The push is on to make single-use plastic bags extinct in Victoria.
City hall staff are recommending a six-month “roadmap” toward elimination of the bags, including a $2,000 design competition to come up with a city-branded reusable bag.
Coun. Jeremy Loveday would like to move faster, saying that the time for study is over and the city should immediately impose either a ban or a levy on disposable bags. “I’m comfortable moving forward with either a ban or a mandatory levy at this point,” said Loveday, who 18 months ago with Coun. Ben Isitt proposed a ban on single-use plastic bags.
“My vision for our coastline is not an ocean that’s increasingly filled with plastic soup — ever smaller pieces of plastic. I think the time to act is now. Other cities, states and whole countries have banned plastic bags, and I think Victoria should follow suit.”
A staff report recommends:
• Inviting groups and volunteers to inform the community about the detriments of plastic-bag waste and benefits of reusable bags.

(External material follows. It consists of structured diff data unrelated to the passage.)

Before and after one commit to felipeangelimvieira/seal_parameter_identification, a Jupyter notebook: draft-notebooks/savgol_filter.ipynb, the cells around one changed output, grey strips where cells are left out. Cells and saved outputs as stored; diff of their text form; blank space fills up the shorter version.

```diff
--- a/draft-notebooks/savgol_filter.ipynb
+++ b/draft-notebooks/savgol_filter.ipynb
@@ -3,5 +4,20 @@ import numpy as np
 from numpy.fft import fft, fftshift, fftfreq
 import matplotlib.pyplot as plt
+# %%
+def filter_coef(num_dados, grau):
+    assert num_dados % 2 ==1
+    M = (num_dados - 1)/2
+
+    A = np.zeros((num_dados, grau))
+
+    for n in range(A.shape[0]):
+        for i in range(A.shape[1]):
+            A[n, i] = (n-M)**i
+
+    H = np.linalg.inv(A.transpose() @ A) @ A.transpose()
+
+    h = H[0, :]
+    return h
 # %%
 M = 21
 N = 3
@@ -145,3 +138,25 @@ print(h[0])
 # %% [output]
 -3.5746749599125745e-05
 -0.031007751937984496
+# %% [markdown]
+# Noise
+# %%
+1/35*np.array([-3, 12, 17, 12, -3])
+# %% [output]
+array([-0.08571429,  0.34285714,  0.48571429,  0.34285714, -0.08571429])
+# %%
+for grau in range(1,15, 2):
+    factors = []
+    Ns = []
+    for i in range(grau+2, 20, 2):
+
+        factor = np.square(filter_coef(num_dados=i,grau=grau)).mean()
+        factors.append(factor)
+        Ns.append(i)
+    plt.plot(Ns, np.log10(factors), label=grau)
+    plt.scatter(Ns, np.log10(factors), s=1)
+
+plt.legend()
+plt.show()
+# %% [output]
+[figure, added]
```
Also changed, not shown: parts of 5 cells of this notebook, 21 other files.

• Workshops for businesses, industry, advocates and resident groups to share their views on potential regulation.
• Work with businesses to develop voluntary commitments to reduce plastic bag use.

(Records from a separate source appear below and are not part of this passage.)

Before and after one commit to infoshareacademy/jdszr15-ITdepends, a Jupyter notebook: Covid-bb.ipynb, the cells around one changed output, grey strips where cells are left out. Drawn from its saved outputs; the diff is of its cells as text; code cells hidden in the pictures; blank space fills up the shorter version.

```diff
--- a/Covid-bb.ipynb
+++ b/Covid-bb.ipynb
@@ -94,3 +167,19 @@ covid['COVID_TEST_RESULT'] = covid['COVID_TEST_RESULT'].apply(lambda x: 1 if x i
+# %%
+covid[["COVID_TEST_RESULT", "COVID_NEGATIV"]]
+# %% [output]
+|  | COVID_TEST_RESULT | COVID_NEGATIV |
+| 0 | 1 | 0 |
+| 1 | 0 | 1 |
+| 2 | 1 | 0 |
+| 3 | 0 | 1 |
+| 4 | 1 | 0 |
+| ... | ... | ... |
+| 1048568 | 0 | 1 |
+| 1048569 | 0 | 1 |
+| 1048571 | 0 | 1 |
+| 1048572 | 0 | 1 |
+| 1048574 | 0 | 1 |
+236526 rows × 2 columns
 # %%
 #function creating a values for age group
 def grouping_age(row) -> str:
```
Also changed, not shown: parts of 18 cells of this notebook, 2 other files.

• Business-led voluntary bag fee and ban actions.
• A design competition for a City of Victoria reusable retail bag with a $2,000 prize to be funded through the city’s solid waste budget.
• A public hearing in October to determine what, if any, regulatory action should be taken.
Asked by council to investigate a ban on single-use plastic bags, city staff last May suggested instead that businesses be encouraged to introduce a levy of at least 10 cents apiece on plastic and paper bags to reduce their use.
Collected fees could be invested in improving and reducing packaging.
Council responded by asking staff to do more consultation to better understand the implications of a levy. They found there’s a consensus that single-use plastic bags are wasteful.
While advocacy groups would like to move quickly toward regulation, others favour a more phased approach. There’s general agreement that increased awareness and education is needed, says the staff report, to be considered by councillors Thursday.
The report found that businesses are worried that a Victoria-only ban would impose extra costs and create an unlevel playing field with other municipalities in the region. But many businesses are interested in partnering with the city to test bag-reduction programs.
Gillian Montgomery, manager of the Vancouver Island chapter of the environmental advocacy group Surfrider, said they have collected about 6,000 names on an online petition and some 2,000 signatures on a hard-copy petition in support of a ban.
More education and outreach is not a bad thing, Montgomery said, but action certainly shouldn’t be delayed beyond another six months. “I don’t want this to take another six months after October. I really want them to make a decision in October with implementation by January 2018,” she said.
“We’ve been working on this campaign for almost three years so we don’t want this to be delayed any further. But we also appreciate the support we’ve been getting from the city on this.”